Nuclear Iran… What Model?
Nuclear Iran… What Model?
Since March 11, the nuclear deal negotiations in Vienna between the P5+ Germany and Iran have been at an impasse as negotiators struggle to find a solution for what appears to be an unresolvable dispute. Removing the Iranian Revolutionary Guard Corps from the US sanctions and terrorism lists demands a brave political decision by Washington, one that the weak administration of US President Joe Biden cannot take just months away from the Midterms. Meanwhile, the Iranian regime cannot compromise on its backbone, as it has prioritized political considerations over technical questions despite the economic crisis that the country is undergoing.
So far, it seems that the secret negotiating teams have failed to reach a resolution acceptable to both parties (the Americans and Iranians). The odds of all the progress made during negotiations being eroded have thus increased, and some in Washington and Tehran have been hinting that announcing their failure is imminent. Both outcomes (going back to ground zero or failure) imply major repercussions on how the region and the world deal with Iran, which would no longer be constrained by lacking nuclear weapons. This prospect actually appeals to Iranian decision-makers. Comparing the gains of reaching an agreement with those of possessing nuclear weapons, they find the former is not sustainable, especially after their experiences with the Trump administration. Meanwhile, pulling out of the agreement and focusing on developing a nuclear bomb would allow, they believe, constitute a guarantee for the regime.
That raises the question of my colleague Nadim Koteich posed in his April 26 article for Asharq Al-Awsat; Does Iran genuinely Want to Revive the Nuclear Deal? He says: “The Iranians are growing increasingly convinced of going with North Korean mode over the model of Muammar Gaddafi, that is, that possession of a nuclear bomb, not handing over the capabilities of weapons of mass destruction, is what protects the regime.”
Iran’s acquisition of weapons of mass destruction, here, means acquiring mass protection capabilities. That is the option that North Korean President Kim Jong Il opted for when faced with a transitional phase domestically following the fall of the Soviet Union, which left the regime he had inherited from his father threatened with collapse.

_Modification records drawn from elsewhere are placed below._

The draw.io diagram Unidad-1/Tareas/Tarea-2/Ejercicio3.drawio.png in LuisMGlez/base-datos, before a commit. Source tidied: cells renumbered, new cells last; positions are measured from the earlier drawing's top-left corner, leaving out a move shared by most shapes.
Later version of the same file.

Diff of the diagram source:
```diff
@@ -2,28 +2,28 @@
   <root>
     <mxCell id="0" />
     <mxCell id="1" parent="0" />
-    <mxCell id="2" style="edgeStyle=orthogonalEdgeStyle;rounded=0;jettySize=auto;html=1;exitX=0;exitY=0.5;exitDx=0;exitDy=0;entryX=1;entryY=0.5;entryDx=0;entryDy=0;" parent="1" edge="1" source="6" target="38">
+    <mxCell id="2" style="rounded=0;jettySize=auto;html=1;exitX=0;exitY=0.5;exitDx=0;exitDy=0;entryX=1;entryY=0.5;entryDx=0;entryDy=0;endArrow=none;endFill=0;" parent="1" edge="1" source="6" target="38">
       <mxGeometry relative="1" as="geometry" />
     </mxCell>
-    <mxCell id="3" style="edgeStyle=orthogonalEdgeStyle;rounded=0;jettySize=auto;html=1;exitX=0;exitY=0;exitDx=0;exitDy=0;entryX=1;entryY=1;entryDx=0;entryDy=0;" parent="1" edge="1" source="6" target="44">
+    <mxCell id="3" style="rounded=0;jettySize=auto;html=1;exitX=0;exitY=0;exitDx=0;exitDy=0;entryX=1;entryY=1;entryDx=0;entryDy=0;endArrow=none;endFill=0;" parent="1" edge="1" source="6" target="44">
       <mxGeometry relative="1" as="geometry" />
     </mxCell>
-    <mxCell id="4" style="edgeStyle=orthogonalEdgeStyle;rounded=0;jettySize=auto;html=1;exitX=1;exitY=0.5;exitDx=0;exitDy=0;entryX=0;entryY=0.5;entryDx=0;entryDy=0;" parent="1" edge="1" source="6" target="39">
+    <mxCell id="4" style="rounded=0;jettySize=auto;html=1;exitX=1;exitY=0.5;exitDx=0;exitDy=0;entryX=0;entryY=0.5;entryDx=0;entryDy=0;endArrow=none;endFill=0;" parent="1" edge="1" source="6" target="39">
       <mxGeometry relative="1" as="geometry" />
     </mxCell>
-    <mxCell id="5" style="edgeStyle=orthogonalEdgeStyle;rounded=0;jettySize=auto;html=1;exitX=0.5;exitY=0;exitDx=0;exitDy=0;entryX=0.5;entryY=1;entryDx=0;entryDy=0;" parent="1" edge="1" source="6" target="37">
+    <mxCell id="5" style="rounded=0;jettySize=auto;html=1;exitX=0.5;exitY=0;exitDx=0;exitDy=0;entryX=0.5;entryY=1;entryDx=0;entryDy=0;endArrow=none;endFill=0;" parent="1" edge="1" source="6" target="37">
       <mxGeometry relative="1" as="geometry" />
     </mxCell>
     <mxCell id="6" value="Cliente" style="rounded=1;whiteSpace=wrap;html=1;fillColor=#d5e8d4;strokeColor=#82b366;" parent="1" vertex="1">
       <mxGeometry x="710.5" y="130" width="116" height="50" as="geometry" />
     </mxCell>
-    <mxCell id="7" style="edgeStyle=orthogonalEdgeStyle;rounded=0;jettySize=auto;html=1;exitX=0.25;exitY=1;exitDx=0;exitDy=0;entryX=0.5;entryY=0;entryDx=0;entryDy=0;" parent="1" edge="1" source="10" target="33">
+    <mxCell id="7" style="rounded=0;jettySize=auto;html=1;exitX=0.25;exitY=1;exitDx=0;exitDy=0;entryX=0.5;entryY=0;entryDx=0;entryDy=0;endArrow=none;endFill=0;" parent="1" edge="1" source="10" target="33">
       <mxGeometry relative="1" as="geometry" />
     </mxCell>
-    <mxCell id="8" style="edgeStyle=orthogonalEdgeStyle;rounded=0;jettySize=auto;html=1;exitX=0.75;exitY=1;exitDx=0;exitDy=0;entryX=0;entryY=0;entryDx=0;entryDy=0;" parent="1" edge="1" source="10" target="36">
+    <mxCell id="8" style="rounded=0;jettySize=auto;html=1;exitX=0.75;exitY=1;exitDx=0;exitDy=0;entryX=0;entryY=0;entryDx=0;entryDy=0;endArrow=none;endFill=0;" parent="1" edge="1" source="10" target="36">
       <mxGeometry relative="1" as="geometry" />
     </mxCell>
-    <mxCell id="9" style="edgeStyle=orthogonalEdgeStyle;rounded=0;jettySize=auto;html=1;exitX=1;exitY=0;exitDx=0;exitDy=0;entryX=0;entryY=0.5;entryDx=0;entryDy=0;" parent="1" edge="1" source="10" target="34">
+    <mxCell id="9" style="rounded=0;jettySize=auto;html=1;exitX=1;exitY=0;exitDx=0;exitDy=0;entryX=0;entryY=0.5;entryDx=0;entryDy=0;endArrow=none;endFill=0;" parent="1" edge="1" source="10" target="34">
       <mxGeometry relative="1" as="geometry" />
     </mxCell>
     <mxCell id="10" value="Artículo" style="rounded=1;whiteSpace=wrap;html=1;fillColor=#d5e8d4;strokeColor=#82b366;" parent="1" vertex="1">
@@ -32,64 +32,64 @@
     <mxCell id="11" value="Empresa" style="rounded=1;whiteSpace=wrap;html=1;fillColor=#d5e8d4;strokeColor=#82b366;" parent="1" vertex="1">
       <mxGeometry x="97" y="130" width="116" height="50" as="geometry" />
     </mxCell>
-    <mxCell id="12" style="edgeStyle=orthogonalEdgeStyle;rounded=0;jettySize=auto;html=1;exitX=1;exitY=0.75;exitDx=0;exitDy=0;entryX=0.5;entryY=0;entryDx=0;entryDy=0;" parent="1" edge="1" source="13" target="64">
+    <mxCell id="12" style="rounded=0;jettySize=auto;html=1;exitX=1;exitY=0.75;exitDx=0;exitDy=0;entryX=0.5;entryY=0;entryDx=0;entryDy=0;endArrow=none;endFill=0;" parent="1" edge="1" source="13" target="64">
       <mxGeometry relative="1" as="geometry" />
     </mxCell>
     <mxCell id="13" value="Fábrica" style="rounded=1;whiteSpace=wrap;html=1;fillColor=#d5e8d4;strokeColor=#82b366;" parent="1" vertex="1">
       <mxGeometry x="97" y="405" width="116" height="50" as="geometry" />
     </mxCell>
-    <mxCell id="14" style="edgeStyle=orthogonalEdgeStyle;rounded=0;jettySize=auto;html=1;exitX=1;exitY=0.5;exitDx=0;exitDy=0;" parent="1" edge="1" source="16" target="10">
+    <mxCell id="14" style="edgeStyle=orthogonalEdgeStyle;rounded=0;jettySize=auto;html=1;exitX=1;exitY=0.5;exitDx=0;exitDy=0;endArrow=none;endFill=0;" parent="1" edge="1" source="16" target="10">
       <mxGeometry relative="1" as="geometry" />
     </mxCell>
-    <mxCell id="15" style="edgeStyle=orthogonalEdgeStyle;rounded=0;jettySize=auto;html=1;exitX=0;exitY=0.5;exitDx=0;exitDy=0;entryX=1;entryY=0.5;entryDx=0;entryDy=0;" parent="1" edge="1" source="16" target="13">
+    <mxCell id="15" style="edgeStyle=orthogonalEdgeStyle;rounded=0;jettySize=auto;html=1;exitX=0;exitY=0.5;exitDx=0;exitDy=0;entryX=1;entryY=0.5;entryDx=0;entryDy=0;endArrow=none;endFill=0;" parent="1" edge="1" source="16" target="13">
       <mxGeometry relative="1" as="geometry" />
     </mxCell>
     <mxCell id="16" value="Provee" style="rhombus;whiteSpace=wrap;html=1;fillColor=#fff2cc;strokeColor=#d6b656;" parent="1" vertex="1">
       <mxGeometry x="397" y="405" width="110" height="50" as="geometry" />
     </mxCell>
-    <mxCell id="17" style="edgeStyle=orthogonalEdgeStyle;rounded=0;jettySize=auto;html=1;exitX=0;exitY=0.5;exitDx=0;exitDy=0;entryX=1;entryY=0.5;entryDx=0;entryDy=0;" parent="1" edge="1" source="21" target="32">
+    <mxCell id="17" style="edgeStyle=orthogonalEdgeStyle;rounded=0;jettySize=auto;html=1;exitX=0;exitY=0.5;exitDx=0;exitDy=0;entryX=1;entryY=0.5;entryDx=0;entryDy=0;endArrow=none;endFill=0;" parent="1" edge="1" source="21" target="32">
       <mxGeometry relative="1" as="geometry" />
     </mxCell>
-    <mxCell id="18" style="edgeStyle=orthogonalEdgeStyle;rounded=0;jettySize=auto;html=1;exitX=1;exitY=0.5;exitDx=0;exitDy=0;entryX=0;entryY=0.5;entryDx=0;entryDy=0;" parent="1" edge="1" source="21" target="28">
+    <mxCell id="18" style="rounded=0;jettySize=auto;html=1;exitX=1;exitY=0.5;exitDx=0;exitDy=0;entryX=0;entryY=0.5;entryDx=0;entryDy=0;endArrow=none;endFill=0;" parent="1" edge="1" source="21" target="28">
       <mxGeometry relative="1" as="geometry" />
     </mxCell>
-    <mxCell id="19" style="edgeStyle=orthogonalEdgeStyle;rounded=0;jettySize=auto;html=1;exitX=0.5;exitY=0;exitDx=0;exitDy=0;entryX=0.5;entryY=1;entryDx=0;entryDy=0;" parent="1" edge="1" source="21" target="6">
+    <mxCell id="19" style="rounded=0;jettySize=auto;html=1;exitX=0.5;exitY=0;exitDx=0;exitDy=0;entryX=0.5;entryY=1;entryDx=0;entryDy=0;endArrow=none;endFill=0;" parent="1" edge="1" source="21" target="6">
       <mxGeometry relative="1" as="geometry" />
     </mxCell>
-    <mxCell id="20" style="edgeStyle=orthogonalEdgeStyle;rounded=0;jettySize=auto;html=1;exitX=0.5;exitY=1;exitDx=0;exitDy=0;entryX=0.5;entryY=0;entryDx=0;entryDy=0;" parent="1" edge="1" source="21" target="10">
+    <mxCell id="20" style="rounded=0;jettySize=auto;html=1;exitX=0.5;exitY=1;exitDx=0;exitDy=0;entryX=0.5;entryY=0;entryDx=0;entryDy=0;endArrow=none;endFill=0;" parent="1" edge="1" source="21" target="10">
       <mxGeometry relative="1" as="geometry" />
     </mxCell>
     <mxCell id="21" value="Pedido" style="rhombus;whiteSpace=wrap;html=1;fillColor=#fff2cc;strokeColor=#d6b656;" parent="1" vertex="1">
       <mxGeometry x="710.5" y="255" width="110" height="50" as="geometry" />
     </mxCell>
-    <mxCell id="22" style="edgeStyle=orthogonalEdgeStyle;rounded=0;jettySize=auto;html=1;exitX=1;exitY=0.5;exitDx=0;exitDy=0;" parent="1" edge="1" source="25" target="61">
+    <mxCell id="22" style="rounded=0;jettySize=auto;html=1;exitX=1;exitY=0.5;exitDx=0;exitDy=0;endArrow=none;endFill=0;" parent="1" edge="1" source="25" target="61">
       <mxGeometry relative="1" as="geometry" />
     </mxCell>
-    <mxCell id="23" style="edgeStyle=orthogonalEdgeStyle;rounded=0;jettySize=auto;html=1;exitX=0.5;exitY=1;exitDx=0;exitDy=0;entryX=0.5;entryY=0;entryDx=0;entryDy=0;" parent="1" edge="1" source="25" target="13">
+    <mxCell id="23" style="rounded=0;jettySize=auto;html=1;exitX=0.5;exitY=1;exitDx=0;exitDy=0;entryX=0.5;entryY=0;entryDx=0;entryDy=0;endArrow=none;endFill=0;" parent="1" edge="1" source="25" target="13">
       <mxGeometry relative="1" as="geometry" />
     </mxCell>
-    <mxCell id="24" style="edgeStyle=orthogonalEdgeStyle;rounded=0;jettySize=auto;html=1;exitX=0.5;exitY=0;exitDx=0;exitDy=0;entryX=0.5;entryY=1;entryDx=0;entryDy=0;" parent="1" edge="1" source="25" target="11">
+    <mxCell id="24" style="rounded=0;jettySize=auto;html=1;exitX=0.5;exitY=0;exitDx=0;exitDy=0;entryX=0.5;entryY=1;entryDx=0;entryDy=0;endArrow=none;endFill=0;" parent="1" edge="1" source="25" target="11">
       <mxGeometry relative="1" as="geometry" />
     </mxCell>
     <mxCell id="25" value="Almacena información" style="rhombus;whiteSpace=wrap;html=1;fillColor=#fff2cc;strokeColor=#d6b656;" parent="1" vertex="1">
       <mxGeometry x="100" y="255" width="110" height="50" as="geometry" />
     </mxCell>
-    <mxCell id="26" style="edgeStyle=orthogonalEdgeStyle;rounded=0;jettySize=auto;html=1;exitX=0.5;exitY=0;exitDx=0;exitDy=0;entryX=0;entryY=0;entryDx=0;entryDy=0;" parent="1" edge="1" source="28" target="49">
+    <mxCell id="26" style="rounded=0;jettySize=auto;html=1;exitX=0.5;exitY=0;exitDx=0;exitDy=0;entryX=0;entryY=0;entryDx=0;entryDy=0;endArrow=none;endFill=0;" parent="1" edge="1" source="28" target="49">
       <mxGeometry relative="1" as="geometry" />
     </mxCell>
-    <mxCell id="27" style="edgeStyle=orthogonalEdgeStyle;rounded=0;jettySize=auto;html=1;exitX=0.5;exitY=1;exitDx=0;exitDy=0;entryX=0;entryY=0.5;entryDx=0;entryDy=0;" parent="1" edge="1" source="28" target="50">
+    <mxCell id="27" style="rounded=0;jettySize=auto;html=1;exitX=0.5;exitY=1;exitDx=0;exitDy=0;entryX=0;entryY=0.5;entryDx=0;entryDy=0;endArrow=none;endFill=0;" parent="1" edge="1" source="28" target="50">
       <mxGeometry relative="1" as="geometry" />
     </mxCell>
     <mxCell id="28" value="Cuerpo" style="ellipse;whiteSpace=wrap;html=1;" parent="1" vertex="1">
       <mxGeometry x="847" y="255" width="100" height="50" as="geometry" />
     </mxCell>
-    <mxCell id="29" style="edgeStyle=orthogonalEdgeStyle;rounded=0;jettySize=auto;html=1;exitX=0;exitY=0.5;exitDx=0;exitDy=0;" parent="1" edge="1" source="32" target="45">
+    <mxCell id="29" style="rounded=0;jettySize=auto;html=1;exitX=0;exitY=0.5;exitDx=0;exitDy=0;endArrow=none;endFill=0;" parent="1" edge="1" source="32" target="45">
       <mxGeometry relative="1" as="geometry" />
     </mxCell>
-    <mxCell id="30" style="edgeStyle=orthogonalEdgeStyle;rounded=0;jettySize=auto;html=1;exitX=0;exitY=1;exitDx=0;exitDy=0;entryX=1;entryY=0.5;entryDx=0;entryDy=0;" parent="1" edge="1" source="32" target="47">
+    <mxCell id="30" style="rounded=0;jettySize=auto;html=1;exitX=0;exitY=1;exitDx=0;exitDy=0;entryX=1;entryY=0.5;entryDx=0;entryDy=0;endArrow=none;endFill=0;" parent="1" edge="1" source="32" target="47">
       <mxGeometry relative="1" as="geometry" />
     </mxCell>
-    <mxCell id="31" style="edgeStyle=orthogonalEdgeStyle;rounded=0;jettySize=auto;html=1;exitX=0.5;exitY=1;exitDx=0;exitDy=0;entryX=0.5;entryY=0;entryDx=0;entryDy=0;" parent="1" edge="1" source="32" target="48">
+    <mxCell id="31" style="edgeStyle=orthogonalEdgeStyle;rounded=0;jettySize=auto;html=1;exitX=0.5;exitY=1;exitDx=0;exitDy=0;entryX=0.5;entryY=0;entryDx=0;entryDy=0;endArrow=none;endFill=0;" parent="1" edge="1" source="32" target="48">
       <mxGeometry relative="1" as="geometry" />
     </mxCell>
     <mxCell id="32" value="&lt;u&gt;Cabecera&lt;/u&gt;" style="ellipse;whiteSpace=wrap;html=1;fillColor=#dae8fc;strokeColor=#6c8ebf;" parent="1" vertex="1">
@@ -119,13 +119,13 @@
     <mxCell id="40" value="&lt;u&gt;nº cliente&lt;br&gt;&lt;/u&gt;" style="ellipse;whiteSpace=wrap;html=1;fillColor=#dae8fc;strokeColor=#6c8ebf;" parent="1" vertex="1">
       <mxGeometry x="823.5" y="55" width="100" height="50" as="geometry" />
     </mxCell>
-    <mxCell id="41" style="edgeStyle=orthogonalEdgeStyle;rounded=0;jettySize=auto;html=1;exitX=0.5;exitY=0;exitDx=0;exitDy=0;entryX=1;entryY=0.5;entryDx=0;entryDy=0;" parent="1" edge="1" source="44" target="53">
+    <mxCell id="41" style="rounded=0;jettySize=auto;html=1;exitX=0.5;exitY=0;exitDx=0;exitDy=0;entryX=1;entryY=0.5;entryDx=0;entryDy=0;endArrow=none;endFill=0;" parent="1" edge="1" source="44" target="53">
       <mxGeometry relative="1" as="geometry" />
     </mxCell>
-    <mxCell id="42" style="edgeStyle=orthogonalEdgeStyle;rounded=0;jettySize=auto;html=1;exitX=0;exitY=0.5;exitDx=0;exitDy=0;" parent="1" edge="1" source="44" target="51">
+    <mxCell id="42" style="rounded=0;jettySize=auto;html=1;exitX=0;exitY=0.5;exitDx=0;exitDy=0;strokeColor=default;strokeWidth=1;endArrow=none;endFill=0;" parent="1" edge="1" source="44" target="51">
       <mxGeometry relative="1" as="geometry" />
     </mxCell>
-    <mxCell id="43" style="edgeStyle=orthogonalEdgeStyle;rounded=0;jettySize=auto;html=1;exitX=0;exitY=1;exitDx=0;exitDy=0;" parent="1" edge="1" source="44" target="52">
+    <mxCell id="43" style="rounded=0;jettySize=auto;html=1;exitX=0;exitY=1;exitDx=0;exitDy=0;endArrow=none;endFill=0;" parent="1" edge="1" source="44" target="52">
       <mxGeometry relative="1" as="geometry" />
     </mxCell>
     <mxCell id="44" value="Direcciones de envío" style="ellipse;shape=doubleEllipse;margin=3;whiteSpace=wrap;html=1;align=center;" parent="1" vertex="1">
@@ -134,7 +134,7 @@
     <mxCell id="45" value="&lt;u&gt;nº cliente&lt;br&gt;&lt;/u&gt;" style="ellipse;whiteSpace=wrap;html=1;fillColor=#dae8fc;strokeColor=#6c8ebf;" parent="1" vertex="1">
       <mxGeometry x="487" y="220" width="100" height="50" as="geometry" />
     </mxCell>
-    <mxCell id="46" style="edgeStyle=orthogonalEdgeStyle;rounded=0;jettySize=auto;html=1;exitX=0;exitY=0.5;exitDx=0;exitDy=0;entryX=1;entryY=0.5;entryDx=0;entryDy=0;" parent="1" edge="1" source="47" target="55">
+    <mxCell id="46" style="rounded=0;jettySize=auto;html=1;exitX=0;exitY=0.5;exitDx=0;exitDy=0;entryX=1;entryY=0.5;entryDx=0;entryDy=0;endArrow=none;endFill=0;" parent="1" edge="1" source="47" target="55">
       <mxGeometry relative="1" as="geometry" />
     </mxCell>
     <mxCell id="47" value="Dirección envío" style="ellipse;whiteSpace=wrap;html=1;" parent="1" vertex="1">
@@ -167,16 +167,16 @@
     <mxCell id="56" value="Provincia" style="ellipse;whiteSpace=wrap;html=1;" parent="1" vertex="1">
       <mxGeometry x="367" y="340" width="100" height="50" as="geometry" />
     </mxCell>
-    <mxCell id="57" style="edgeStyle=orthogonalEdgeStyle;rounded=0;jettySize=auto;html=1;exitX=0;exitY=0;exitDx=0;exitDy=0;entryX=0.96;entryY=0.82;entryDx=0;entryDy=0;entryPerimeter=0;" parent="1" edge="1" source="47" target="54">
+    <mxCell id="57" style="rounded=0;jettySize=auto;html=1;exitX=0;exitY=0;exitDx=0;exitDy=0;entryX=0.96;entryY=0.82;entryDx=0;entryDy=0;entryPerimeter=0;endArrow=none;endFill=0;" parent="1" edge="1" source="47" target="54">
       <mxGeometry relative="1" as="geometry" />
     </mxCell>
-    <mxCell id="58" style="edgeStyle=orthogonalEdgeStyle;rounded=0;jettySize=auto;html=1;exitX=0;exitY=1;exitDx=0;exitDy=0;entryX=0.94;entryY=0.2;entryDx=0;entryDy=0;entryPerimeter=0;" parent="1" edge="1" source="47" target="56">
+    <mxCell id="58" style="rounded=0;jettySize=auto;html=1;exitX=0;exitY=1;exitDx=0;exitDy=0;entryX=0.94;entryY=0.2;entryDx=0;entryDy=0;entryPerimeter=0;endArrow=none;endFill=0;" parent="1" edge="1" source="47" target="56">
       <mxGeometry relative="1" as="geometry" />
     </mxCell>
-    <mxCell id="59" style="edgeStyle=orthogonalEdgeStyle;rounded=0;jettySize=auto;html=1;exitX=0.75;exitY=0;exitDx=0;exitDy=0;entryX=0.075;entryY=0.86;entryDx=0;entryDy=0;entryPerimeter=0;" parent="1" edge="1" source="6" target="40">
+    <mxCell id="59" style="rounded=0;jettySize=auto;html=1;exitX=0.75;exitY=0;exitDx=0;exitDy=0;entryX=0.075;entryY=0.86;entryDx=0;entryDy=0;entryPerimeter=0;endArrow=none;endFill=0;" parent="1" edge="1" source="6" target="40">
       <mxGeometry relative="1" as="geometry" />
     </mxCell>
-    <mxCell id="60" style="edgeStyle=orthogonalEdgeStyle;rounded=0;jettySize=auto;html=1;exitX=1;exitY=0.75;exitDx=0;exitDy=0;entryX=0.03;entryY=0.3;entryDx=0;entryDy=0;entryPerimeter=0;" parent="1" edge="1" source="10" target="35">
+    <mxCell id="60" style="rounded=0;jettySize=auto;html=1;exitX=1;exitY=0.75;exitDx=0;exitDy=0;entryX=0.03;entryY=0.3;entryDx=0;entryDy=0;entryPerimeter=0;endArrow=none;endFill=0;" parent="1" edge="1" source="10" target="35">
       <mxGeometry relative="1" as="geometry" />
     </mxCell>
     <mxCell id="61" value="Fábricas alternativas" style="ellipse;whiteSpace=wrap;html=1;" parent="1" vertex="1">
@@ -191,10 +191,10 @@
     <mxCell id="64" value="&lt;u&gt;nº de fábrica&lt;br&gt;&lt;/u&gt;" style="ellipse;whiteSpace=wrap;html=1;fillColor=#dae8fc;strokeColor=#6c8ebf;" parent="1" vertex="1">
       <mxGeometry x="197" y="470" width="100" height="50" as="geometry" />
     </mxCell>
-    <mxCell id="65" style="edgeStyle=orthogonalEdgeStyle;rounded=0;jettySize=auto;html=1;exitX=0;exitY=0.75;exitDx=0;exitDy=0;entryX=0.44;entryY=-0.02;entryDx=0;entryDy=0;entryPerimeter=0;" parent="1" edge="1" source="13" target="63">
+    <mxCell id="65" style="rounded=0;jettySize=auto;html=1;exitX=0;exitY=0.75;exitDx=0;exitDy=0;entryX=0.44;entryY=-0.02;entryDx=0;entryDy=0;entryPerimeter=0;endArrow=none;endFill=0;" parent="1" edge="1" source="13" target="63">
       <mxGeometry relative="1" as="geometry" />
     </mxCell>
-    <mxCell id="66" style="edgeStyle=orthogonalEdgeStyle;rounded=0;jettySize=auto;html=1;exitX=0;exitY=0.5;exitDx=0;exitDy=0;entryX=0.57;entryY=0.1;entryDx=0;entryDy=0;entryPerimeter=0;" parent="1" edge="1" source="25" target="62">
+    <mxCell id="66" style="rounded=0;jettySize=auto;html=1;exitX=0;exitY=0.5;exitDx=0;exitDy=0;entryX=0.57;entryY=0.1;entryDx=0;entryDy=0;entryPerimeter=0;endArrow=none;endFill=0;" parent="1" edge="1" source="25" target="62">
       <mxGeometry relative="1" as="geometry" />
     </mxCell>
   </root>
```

He rushed to develop a nuclear bomb that would enable him to consolidate his rule, to re-legitimize his regime and protect it from any external pressures exerted to destabilize it or bring it down. For Iran, the Libyan nuclear model failed to do those things.
Iran’s domestic political situation does not differ much from that which North Korea was facing. Geopolitics differences, however, render Iran’s room for maneuver more limited, which has raised doubts about its ability to keep the domestic situation under control, especially since the Iranian regime is going through two stages simultaneously: re-establishing itself and transitioning to “post-current-supreme-leader Iran.” The deep state of the regime- which has the IRGC as its political, military, and security apparatus and the Office of the Supreme Leader as its ideological cover- thus chose to go with a one-party system as a guarantor of its survival during a period of major regional and international changes that have forced Tehran to recalibrate its alliances and strengthen its geostrategic positions, especially after the Russo-Ukrainian war.
And so, the winds of change blowing in and around Iran leave it facing two options. Either it prepares to acclimatize in response to these global changes, which would require domestic changes that would have implications for its mode of governance, or it doubles down and integrates fully with the countries it considers allies (Russia and China). The latter option would require isolating the state and society like North Korea, which, unlike Iran, is helped by its geography and its population makeup. Meanwhile, Iran borders seven countries, and it cannot isolate its people from their neighbors, neither socially, ideologically or economically. It is also a culturally and ethnically diverse country, further raising the costs of adopting the Iranian model- so much so that doing so becomes untenable, which means it must search for another one… to be continued…